Jason graduated with a Bachelor of Science (Mathematics/Physics) and Bachelor of Mathematics in 1995 and an Honours degree in Mathematics in 1996, all from the University of Newcastle. He then completed his PhD in pure mathematics and mathematical physics at the University of Canberra.
In 2001, Jason was appointed as a Postdoctoral Fellow at the Australian National University where he worked on the spatiotemporal analysis of climatic variables such as rainfall and evaporation. In 2006 Jason moved to the School of PEMS where he worked on the Bushfire CRC's HighFire Risk Project.
Between 2008 and 2011 Jason worked in the School of PEMS as a Research Associate on an ARC funded project addressing the existence and stability of combustion waves arising in simplified reaction schemes.
In 2011 Jason was appointed as Lecturer in Mathematics in the School of PEMS, where he works as part of the Applied and Industrial Mathematics Research Group. Jason has been a Discovery Indigenous Award recipient, working on an ARC funded project concerned with better understanding the dynamics of extreme bushfire development. In 2014 he was appointed as an Associate Professor at the University of NSW Canberra.
Spotting can be the dominant fire propagation mechanism during times of extreme fire weather. Spot fires can merge and collapse on one another creating regions of deep flaming, which produce violent pyroconvection. Understanding and modelling the intrinsic dynamics of spot fire coalescence is an important step in providing ways of mitigating the effects of extreme fires.
Understanding the variability of wind speed and direction across complex terrain is a vital part of understanding volatile fire behaviour. A probabilistic characterisation of wind fields can complement the current deterministic approaches to enhance discussion of uncertainties in the modelling process.
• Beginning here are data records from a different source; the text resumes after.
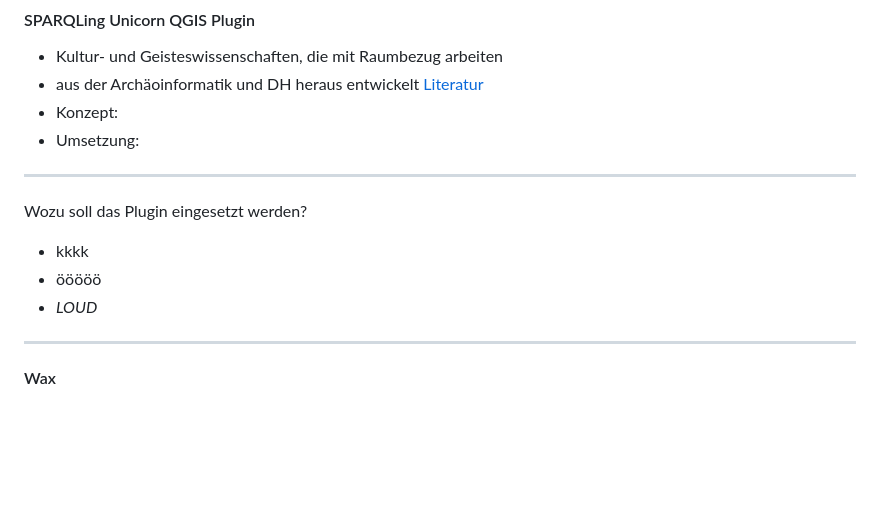
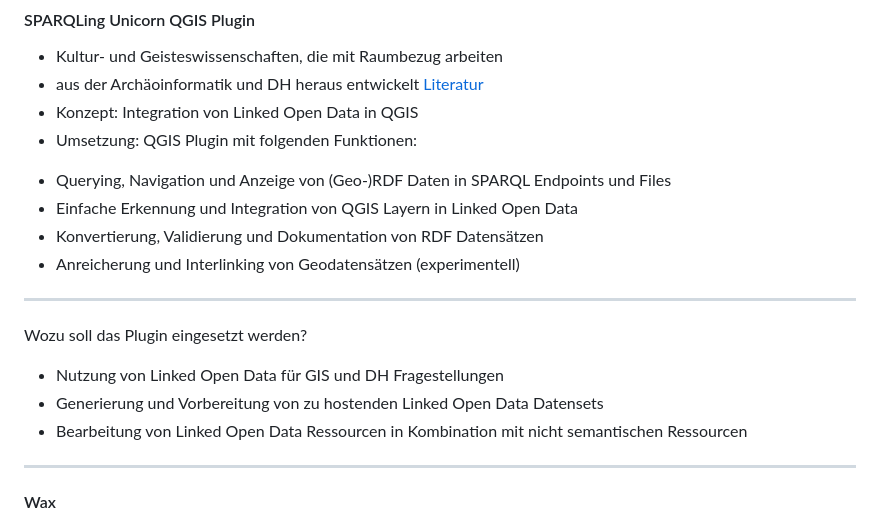
Before and after one commit to archaeoklammt/DHd2023_Workshop_13, a Markdown page: slides.md, the part around the change. GitHub-like rendering; blank space fills up the shorter version.

Commit message:
SPARQLing Unicorn Beschreibung

```diff
--- a/slides.md
+++ b/slides.md
@@ -115,16 +115,20 @@ Wozu soll Pixplot eingesetzt werden?
 
 * Kultur- und Geisteswissenschaften, die mit Raumbezug arbeiten
 * aus der Archäoinformatik und DH heraus entwickelt [Literatur]()
-* Konzept:
-* Umsetzung:
+* Konzept: Integration von Linked Open Data in QGIS
+* Umsetzung: QGIS Plugin mit folgenden Funktionen:
+ -  Querying, Navigation und Anzeige von (Geo-)RDF Daten in SPARQL Endpoints und Files
+ -  Einfache Erkennung und Integration von QGIS Layern in Linked Open Data
+ -  Konvertierung, Validierung und Dokumentation von RDF Datensätzen
+ -  Anreicherung und Interlinking von Geodatensätzen (experimentell)
 
 ----
 
 Wozu soll das Plugin eingesetzt werden?
 
-* kkkk
-* ööööö
-* *LOUD*
+* Nutzung von Linked Open Data für GIS und DH Fragestellungen
+* Generierung und Vorbereitung von zu hostenden Linked Open Data Datensets
+* Bearbeitung von Linked Open Data Ressourcen in Kombination mit nicht semantischen Ressourcen
 
 ----
 
```
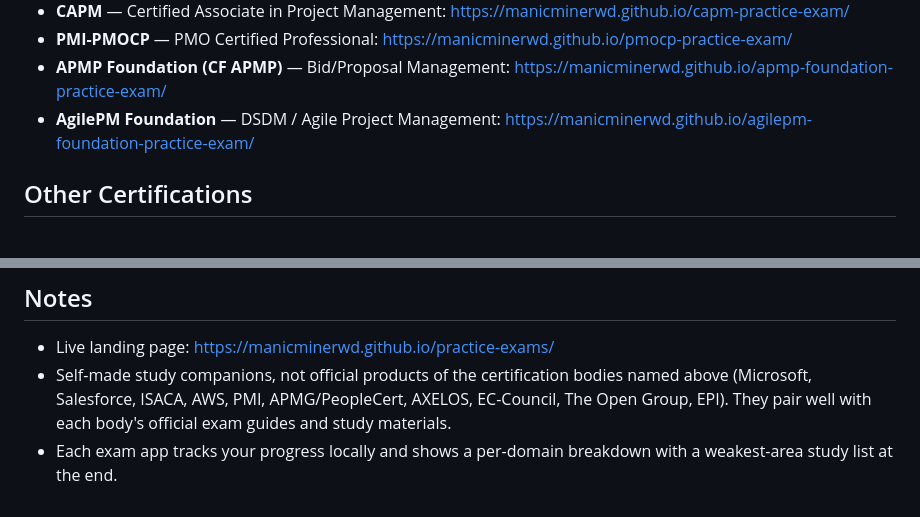
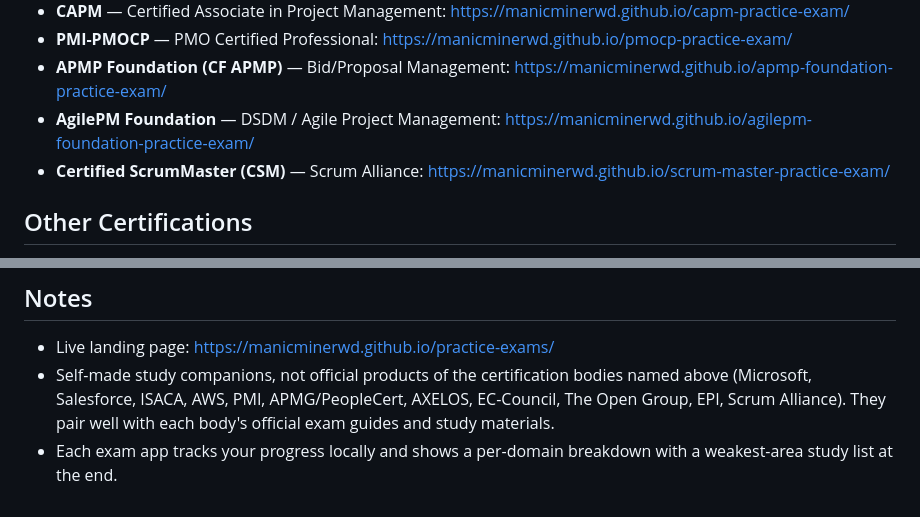
Before and after one commit to ManicMinerWD/practice-exams, a Markdown page: README.md, 2 parts joined by grey strips. Rendered like a GitHub page.

Commit message:
Add CSM to README exam list

```diff
--- a/README.md
+++ b/README.md
@@ -18,6 +18,7 @@ A simple hub linking manicminerwd's interactive practice exams and training modu
 - **PMI-PMOCP** — PMO Certified Professional: https://manicminerwd.github.io/pmocp-practice-exam/
 - **APMP Foundation (CF APMP)** — Bid/Proposal Management: https://manicminerwd.github.io/apmp-foundation-practice-exam/
 - **AgilePM Foundation** — DSDM / Agile Project Management: https://manicminerwd.github.io/agilepm-foundation-practice-exam/
+- **Certified ScrumMaster (CSM)** — Scrum Alliance: https://manicminerwd.github.io/scrum-master-practice-exam/
 
 ## Other Certifications
 - **CRT-101 / ADM-201** — Salesforce Certified Platform Administrator: https://manicminerwd.github.io/salesforce-admin-practice-exam/
@@ -41,5 +42,5 @@ A simple hub linking manicminerwd's interactive practice exams and training modu
 
 ## Notes
 - Live landing page: https://manicminerwd.github.io/practice-exams/
-- Self-made study companions, not official products of the certification bodies named above (Microsoft, Salesforce, ISACA, AWS, PMI, APMG/PeopleCert, AXELOS, EC-Council, The Open Group, EPI). They pair well with each body's official exam guides and study materials.
+- Self-made study companions, not official products of the certification bodies named above (Microsoft, Salesforce, ISACA, AWS, PMI, APMG/PeopleCert, AXELOS, EC-Council, The Open Group, EPI, Scrum Alliance). They pair well with each body's official exam guides and study materials.
 - Each exam app tracks your progress locally and shows a per-domain breakdown with a weakest-area study list at the end.
```
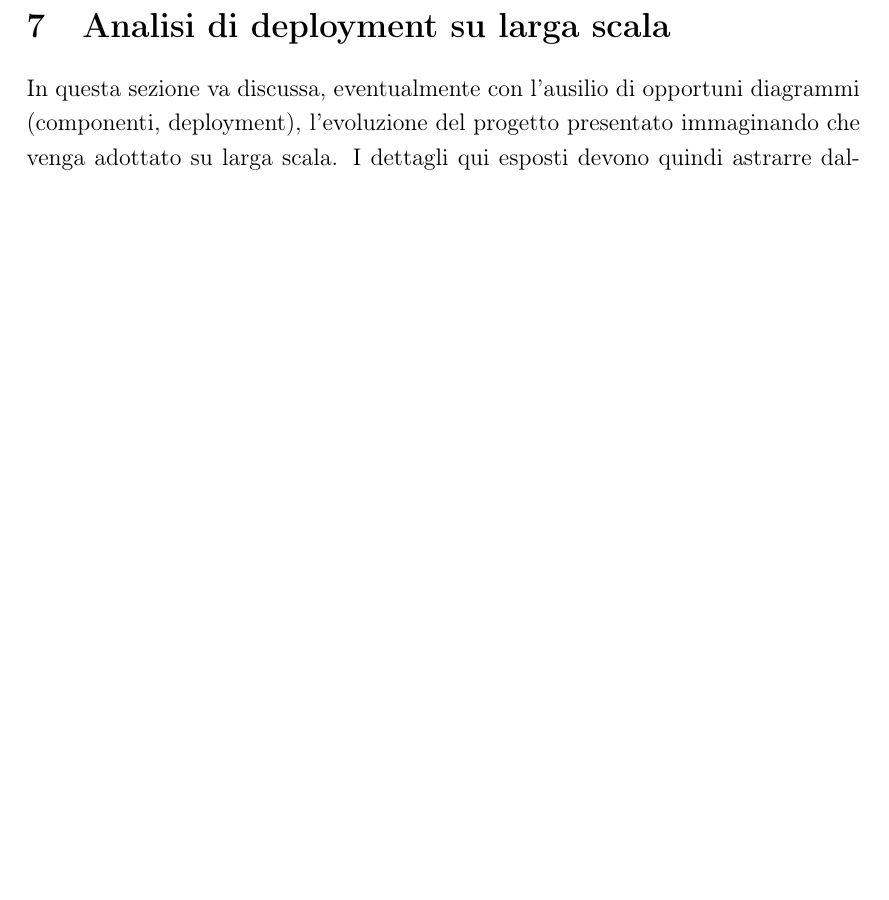
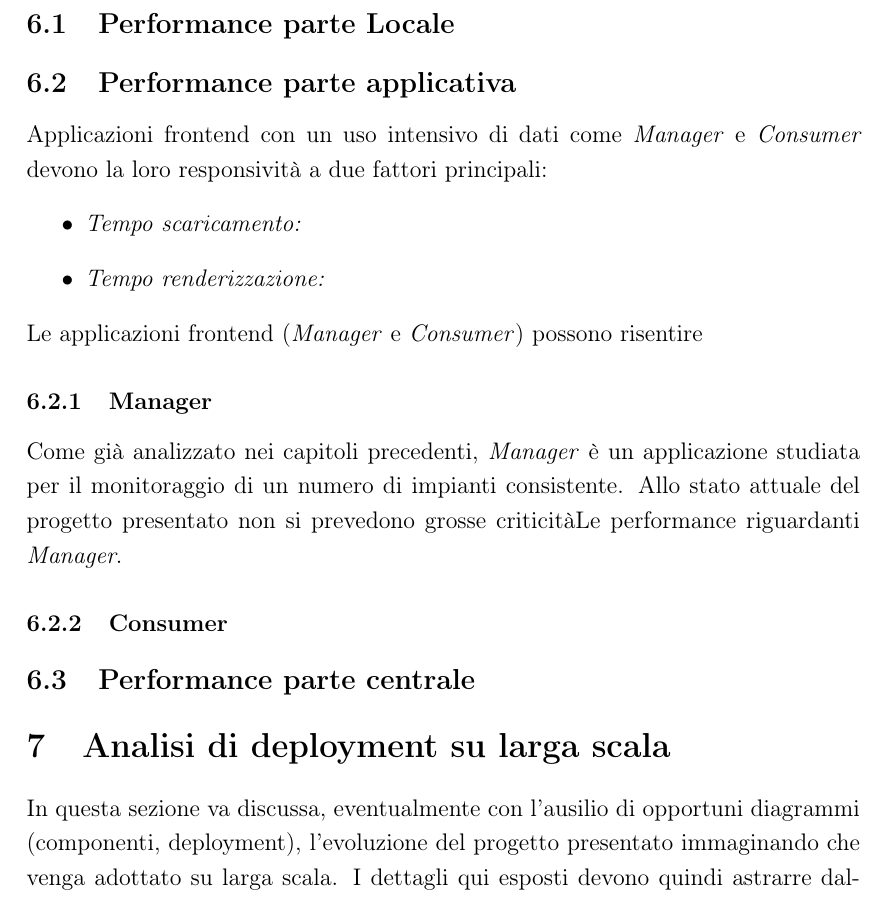
Before and after one commit to Luxor001/sctm1617-smart-public-restroom, a LaTeX document (report/report.tex): part of page 49 of 54 before the commit and part of page 49 of 55 after it, cut at the place of the change, the shorter picture padded with empty space. Compiled offline with pdfLaTeX.

Commit message:
Iniziata parte di testing

```diff
--- a/report/report.tex
+++ b/report/report.tex
@@ -910,7 +910,19 @@ Vincoli circa la lunghezza della sezione (escluse didascalie, tabelle, testo nel
 
 
 \newpage
-
+\subsection{Performance parte Locale}
+\subsection{Performance parte applicativa}
+Applicazioni frontend con un uso intensivo di dati come \textit{Manager} e \textit{Consumer} devono la loro responsività a due fattori principali:
+\begin{itemize}
+\item \textit{Tempo scaricamento:}
+\item \textit{Tempo renderizzazione:}
+\end{itemize}
+Le applicazioni frontend (\textit{Manager} e \textit{Consumer}) possono risentire
+\subsubsection{Manager}
+Come già analizzato nei capitoli precedenti, \textit{Manager} è un applicazione studiata per il monitoraggio di un numero di impianti consistente.
+Allo stato attuale del progetto presentato non si prevedono grosse criticitàLe performance riguardanti \textit{Manager}.
+\subsubsection{Consumer}
+\subsection{Performance parte centrale}
 
 %----------------------------------------------------------------------------------------
 %	ANALISI DI DEPLOYMENT SU LARGA SCALA
```
Also changed, not shown: report/report.tex (1 more changed lines).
Modelling wind direction can be recast in probabilistic terms using wind response distributions. The impacts of vegetation regrowth on wind direction response can then be investigated using statistical comparison techniques.
A key problem in wildfire modelling is how to capture dynamic fire behaviour in models suitable for operational use.
|Presentation-Audio-Video||27 Oct 2014||Environmental thresholds for dynamic fire propagation||fire, propagation|
|Presentation-Slideshow||04 Dec 2014||Fire coalescence and mass spotfire dynamics||Save (704.99 KB)||fire, fire severity, modelling|
|Presentation-Slideshow||11 Sep 2015||Linking local wildfire dynamics to PyroCB development||Save (8.53 MB)||fire, modelling|
|Presentation-Slideshow||30 Aug 2016||Wind speed reduction induced by post-fire vegetation regrowth - Rachael Quill||Save (4.44 MB)||fire, fire impacts, fire weather|
|Presentation-Audio-Video||20 Oct 2016||Fire coalescence and mass spotfire dynamics - project overview||Save (0 bytes)||fire impacts, fire severity, fire weather|
|Presentation-Slideshow||24 Oct 2016||Fire coalescence and mass spot fire dynamics||Save (4.18 MB)||fire, fire impacts, fire weather|
|HazardNoteEdition||25 Oct 2016||Next generation fire modelling||Save (1.35 MB)||fire impacts, fire severity, fire weather|